*What you should do:* Report each line below that carries the word "handleChange".

BEGIN Data listing

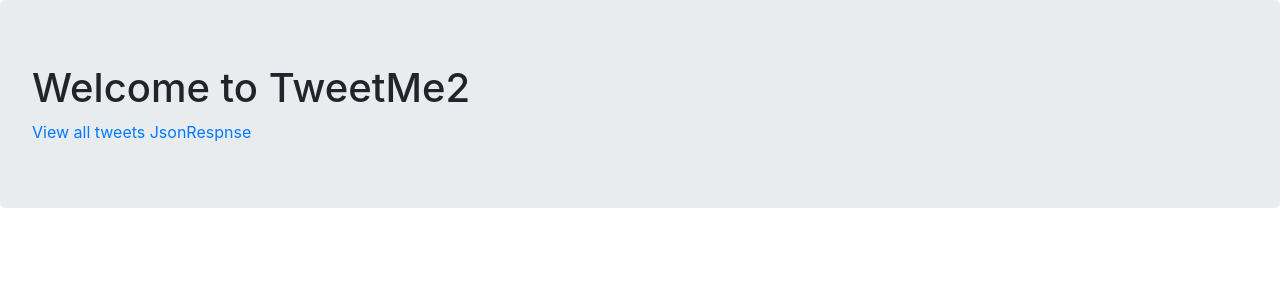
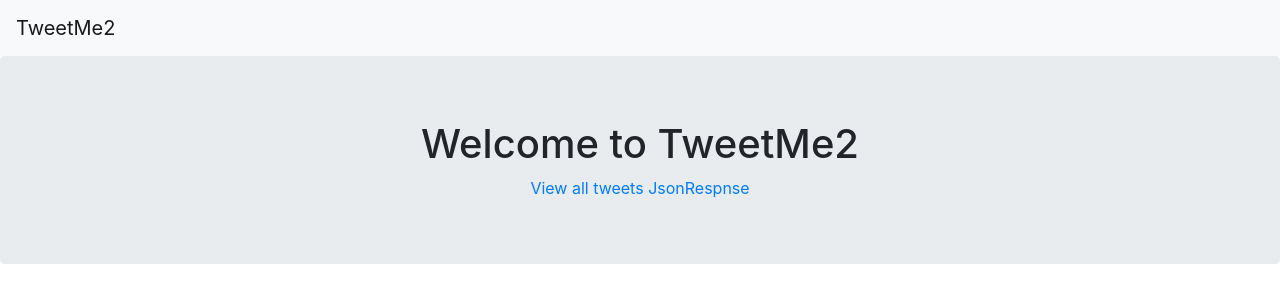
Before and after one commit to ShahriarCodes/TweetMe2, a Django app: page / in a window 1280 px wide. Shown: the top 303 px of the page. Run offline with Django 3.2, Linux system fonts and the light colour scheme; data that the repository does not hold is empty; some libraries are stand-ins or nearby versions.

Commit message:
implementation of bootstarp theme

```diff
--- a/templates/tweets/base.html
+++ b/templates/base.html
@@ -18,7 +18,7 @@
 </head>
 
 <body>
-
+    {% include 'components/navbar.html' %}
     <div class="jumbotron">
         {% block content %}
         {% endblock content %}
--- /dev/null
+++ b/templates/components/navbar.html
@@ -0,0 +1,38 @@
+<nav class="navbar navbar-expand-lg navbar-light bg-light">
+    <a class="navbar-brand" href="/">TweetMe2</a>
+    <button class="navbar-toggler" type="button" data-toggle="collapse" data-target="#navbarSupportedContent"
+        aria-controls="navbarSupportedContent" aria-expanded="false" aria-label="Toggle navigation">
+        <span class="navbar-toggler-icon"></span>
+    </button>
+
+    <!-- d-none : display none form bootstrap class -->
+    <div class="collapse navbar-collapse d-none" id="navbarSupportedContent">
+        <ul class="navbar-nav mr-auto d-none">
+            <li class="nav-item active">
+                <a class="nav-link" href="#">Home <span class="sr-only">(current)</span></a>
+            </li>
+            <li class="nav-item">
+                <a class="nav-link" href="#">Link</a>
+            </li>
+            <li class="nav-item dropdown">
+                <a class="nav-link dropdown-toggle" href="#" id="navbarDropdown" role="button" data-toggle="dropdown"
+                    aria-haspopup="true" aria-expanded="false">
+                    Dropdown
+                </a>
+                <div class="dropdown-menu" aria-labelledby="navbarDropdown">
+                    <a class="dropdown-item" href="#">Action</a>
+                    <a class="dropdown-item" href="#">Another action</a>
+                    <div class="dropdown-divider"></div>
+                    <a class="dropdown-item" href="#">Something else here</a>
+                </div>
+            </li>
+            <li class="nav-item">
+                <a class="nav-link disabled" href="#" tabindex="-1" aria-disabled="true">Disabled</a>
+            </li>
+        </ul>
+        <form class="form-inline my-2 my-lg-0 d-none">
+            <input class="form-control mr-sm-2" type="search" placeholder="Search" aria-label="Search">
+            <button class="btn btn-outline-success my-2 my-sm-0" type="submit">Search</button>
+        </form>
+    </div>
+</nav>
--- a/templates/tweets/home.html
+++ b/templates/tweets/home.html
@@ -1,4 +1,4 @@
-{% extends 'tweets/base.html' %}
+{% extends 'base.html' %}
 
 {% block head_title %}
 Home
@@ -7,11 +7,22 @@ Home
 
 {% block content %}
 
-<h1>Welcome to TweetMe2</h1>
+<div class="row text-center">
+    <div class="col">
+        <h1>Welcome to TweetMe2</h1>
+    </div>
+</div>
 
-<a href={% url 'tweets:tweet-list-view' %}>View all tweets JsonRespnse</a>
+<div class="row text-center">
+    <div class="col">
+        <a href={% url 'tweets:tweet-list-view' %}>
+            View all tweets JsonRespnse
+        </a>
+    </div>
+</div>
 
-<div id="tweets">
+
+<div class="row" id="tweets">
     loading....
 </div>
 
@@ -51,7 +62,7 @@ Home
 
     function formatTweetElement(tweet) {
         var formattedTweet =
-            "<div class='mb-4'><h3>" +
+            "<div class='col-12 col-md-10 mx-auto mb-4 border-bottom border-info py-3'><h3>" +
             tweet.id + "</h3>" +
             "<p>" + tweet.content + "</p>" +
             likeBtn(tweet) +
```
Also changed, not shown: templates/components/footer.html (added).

END Data listing
BEGIN Data listing

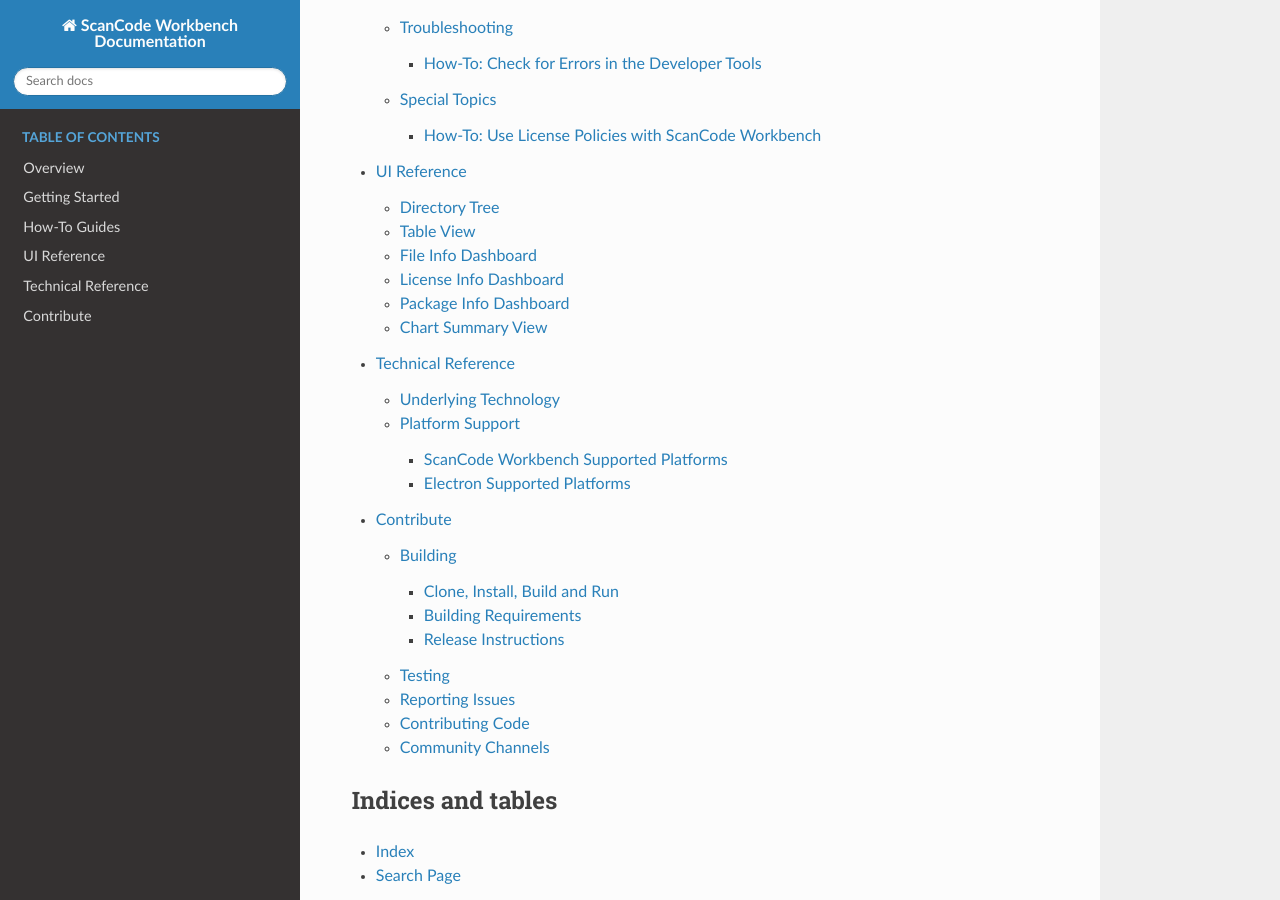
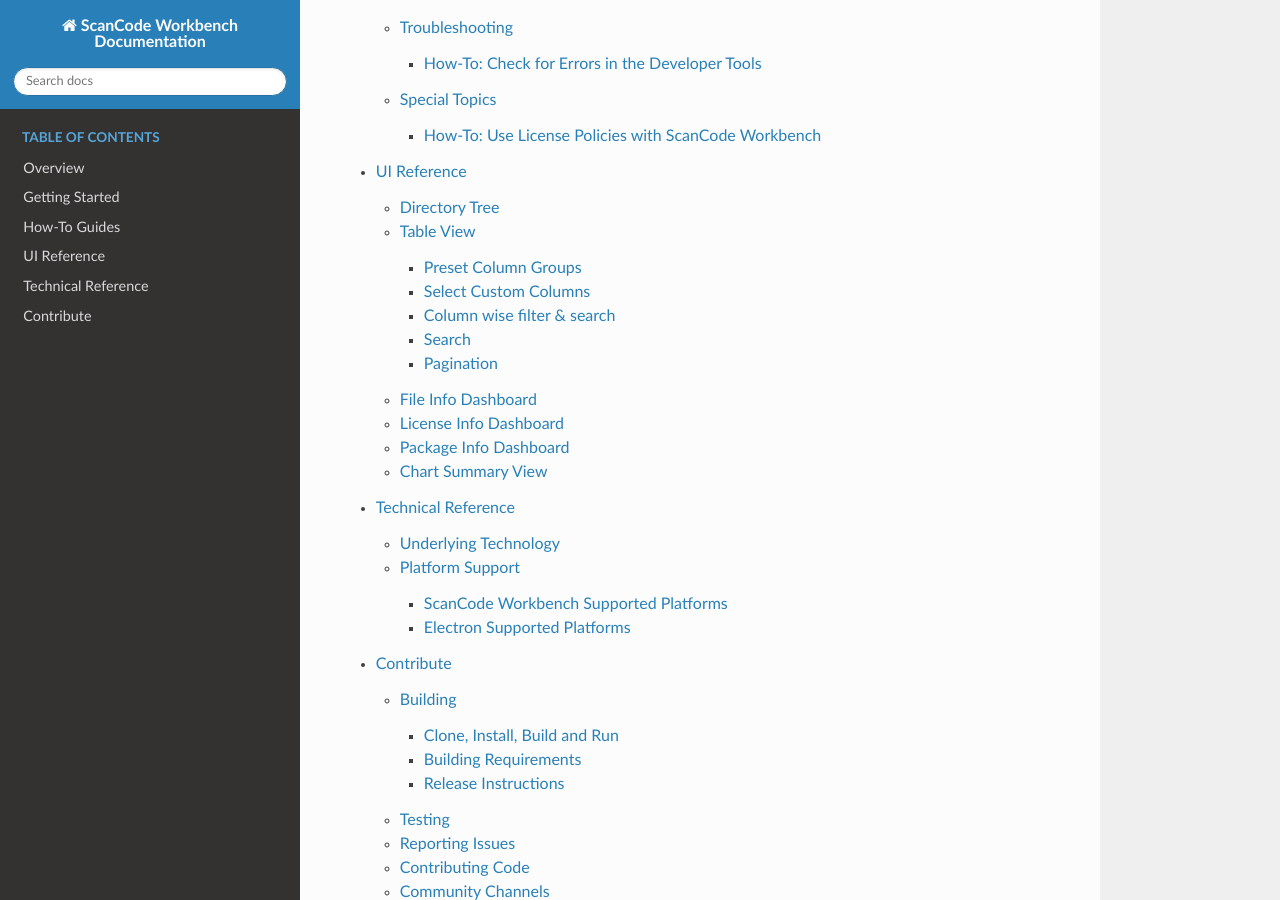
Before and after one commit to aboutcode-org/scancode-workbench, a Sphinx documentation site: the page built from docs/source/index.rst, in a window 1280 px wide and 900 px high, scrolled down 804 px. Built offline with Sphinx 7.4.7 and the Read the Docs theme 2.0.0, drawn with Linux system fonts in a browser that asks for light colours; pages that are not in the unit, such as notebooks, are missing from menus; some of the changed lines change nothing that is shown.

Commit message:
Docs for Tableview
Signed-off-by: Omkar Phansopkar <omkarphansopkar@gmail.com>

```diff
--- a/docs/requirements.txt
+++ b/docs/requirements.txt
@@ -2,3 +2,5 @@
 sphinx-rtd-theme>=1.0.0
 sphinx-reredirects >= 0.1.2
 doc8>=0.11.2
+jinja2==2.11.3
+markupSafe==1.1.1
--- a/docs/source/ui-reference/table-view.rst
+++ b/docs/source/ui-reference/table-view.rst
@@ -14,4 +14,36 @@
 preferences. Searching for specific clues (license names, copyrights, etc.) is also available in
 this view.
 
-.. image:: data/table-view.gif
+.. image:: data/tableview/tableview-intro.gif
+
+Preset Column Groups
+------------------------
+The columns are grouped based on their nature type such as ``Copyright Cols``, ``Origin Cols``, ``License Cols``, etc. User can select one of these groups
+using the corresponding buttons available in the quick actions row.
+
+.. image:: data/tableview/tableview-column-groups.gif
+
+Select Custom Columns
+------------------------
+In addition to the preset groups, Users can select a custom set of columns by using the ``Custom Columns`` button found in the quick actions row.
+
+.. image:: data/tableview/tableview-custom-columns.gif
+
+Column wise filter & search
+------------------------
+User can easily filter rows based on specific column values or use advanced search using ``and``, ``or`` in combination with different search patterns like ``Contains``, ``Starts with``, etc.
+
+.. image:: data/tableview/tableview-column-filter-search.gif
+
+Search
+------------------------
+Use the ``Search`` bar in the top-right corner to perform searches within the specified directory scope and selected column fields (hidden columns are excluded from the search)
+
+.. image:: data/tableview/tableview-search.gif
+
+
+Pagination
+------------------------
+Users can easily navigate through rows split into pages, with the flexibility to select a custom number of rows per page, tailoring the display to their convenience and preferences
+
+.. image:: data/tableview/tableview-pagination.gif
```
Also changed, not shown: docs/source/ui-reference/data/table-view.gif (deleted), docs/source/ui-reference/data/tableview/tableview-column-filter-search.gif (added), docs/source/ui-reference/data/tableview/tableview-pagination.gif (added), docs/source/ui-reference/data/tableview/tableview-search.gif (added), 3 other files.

END Data listing
BEGIN Data listing

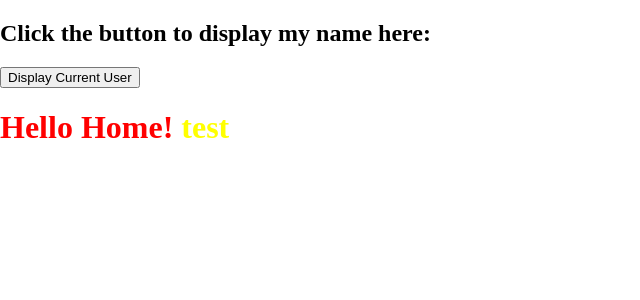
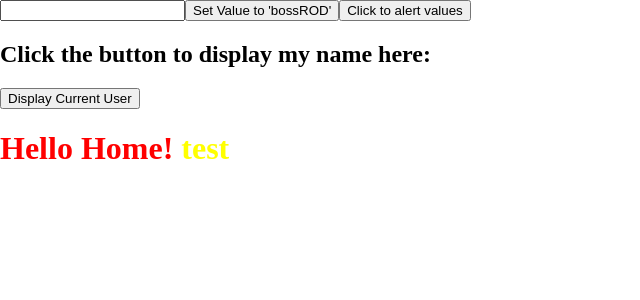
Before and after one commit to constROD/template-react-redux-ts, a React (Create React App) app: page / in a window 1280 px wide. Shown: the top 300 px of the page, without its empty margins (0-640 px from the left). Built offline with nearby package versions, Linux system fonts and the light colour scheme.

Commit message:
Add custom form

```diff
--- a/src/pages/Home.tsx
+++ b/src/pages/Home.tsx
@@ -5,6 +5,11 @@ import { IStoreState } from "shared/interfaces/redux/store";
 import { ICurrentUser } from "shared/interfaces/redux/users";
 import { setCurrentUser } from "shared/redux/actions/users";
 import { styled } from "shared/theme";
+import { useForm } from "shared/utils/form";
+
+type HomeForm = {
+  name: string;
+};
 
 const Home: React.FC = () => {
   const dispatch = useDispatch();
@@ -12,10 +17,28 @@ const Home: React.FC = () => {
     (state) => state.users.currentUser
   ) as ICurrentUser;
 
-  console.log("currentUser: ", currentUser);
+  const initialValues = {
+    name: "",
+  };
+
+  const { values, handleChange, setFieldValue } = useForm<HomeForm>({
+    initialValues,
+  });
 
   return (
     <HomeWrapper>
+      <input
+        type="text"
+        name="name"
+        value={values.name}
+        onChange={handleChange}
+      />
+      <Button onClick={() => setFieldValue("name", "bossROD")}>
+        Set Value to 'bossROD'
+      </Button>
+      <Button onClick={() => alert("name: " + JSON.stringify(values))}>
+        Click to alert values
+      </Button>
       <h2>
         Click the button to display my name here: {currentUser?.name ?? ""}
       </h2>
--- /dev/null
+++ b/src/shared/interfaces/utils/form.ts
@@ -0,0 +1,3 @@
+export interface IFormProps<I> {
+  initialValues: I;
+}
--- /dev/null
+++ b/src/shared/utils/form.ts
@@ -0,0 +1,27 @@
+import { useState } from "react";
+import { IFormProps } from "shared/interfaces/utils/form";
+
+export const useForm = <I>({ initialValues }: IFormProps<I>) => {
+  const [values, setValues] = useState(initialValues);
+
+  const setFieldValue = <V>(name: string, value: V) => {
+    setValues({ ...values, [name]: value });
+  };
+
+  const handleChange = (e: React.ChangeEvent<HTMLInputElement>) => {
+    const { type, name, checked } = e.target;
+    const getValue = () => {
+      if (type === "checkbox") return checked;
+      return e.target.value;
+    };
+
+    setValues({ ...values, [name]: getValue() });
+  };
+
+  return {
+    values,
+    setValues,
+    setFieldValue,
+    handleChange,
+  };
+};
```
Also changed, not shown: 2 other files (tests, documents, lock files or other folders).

END Data listing

*Your response:*
+  const { values, handleChange, setFieldValue } = useForm<HomeForm>({
+        onChange={handleChange}
+  const handleChange = (e: React.ChangeEvent<HTMLInputElement>) => {
+    handleChange,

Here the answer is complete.